- Hobson, Keith A., Wassenaar, Leonard I.
- Ecological applications 2001 v.11 no.5 pp. 1545-1553
- Lanius ludovicianus, breeding, carbon, deuterium, feathers, food webs, latitude, migratory behavior, migratory birds, nestlings, population structure, stable isotopes, stopover sites, tail, threatened species, tissues, wildlife, wintering grounds, Florida, Georgia, Manitoba, Mexico, Rocky Mountain region, Texas

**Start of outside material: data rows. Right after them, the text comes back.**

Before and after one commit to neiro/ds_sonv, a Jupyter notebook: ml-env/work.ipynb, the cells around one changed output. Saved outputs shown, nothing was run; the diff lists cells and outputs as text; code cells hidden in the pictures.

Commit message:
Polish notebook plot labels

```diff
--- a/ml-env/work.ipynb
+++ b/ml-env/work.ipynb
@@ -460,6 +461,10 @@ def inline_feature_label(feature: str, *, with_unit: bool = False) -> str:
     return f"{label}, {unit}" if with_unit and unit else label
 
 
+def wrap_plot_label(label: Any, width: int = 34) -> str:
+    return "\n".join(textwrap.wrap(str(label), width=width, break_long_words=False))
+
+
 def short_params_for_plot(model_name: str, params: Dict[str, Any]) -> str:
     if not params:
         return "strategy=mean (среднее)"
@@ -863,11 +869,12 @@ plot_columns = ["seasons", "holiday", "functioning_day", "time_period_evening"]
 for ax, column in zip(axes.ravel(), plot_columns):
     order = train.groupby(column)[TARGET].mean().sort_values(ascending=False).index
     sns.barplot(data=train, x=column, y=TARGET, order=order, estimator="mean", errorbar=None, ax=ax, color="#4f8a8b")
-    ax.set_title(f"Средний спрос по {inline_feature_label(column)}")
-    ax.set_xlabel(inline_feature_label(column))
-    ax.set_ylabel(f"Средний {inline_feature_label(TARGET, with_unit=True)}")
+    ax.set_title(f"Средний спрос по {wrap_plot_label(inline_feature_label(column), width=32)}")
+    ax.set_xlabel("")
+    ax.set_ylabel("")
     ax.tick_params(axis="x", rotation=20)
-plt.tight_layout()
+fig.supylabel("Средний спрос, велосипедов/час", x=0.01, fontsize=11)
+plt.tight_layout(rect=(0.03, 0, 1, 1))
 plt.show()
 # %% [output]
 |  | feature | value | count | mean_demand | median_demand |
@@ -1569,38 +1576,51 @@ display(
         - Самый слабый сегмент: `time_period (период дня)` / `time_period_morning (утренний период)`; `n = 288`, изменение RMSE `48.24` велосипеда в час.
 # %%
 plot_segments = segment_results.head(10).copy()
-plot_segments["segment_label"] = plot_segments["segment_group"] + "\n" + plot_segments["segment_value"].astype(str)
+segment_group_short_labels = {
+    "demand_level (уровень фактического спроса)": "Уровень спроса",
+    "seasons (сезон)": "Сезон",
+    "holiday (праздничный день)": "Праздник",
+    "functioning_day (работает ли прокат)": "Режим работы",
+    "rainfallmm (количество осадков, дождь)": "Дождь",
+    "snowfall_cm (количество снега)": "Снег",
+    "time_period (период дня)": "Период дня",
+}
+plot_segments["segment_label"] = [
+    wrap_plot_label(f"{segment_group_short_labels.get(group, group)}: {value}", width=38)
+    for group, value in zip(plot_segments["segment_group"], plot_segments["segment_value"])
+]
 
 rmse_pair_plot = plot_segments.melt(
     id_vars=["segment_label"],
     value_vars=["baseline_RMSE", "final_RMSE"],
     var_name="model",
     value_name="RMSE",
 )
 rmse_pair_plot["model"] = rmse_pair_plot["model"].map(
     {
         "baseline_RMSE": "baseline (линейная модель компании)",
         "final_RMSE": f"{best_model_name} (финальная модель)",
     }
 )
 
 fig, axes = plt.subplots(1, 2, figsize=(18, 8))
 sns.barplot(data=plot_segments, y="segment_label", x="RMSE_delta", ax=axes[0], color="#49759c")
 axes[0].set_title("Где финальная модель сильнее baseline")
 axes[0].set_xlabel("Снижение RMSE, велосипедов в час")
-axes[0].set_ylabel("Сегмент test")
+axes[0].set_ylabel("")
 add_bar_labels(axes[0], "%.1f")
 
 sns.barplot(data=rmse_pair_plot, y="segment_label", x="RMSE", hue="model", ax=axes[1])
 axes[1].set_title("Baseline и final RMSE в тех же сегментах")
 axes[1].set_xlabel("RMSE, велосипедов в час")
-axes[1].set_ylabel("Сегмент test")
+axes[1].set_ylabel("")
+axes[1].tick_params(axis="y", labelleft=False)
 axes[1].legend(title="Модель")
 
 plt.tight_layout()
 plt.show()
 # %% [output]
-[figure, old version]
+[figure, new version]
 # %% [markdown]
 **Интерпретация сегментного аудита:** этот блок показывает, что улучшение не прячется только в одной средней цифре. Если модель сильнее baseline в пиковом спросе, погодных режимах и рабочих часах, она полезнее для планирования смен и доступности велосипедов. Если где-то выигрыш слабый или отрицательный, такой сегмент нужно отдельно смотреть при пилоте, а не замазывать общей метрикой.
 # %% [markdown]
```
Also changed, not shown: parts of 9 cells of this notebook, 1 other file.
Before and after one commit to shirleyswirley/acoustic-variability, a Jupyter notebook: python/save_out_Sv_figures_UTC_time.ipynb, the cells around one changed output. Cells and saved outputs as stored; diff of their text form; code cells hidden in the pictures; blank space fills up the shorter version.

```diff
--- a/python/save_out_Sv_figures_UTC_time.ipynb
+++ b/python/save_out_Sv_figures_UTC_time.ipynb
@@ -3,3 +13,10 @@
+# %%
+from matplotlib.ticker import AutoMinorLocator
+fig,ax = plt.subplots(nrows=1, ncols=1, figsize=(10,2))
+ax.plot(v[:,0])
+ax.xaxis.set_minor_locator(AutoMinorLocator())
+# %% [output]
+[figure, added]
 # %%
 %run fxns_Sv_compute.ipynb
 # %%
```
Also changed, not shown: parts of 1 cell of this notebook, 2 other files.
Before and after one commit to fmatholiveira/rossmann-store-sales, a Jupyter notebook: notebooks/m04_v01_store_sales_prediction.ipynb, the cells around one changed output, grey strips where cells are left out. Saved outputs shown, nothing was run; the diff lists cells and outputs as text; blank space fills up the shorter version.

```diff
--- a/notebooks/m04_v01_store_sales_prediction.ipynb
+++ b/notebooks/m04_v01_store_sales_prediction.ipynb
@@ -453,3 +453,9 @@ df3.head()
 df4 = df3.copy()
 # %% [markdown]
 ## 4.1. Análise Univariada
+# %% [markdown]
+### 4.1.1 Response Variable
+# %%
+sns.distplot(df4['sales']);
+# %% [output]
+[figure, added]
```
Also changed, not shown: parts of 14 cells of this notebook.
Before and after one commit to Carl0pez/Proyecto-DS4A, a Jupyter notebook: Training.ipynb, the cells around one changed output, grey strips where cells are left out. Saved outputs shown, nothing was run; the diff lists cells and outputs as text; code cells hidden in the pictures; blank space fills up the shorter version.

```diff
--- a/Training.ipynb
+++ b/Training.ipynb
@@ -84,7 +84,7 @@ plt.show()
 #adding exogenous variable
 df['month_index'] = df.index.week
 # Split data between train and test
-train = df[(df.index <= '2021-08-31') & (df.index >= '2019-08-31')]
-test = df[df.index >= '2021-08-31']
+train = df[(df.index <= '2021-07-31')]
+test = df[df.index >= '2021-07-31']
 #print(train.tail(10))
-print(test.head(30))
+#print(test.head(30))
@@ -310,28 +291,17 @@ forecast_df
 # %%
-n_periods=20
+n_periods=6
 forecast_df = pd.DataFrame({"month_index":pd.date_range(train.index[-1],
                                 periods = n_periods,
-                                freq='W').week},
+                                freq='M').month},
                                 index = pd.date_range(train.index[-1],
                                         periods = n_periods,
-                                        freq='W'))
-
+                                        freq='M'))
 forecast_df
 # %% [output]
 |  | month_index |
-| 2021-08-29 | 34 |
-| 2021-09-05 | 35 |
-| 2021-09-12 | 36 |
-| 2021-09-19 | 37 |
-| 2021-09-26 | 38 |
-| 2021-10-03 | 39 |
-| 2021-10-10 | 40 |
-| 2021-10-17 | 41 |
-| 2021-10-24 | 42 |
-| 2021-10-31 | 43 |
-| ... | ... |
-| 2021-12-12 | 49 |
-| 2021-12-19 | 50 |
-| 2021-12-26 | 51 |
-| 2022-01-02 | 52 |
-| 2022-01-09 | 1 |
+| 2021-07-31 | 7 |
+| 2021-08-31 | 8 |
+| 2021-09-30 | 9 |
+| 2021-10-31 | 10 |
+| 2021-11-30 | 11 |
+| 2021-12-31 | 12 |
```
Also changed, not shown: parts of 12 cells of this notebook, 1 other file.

- The ability to link breeding and wintering sites of declining or threatened species is fundamental to their effective conservation, but previous conventional methods such as banding have proved largely unsuccessful at the population level. New approaches to tracking migratory birds in North America, using stable isotope measurements of feathers, can assist in determining where feathers were grown and, hence, the origins of migrants on wintering grounds or stopover sites. Moreover, this approach is applicable to the use of metabolically inactive tissues of migratory animals other than birds. Here, we demonstrate how stable isotopes can be used to investigate the origins of a wintering population of a threatened species. The Loggerhead Shrike (Lanius ludovicianus) is declining throughout most of its range, but various factors may operate on different subpopulations. We used the stable‐carbon (δ¹³C) and hydrogen (δD) isotope values in the outer tail feather of Loggerhead Shrikes wintering in Texas (n = 70), Florida (n = 121), and Georgia (n = 24) in 1997–1998, and northern Mexico (n = 72) in 1999, in order to ascertain the minimum percentage of wintering birds that were northern migrants. For comparative purposes, we also measured stable isotopic compositions of feathers from nestling shrikes from Manitoba (n = 6) and from known resident shrikes from Texas (n = 16). As expected, shrikes from Manitoba were more depleted in deuterium than shrikes from Texas, providing a clear isotopic gradient with which to compare the wintering population structure. Of wintering shrikes in Florida, ∼10% were northern migrants, compared with 8% for the Mexican sample and only 4% of the Texas population. We detected no northern migrants in the Georgia population. Most U.S. wintering shrikes had δD values around −30‰, indicative of southern latitudes, but a broader range in δD values was found for shrikes in northern Mexico. Shrikes wintering in Mexico may be composed largely of individuals originating from the eastern Rockies and central regions of the breeding range. The considerable variation in δ¹³C values indicated a broad range of C₃‐ to C₄‐based food webs used by shrikes. Our study indicates that the stable isotopic technique answers a number of long‐standing and fundamental questions concerning the breeding or natal origins of wintering populations of Loggerhead Shrikes and thereby provides a template for isotopic approaches to ecological investigations of other migratory species.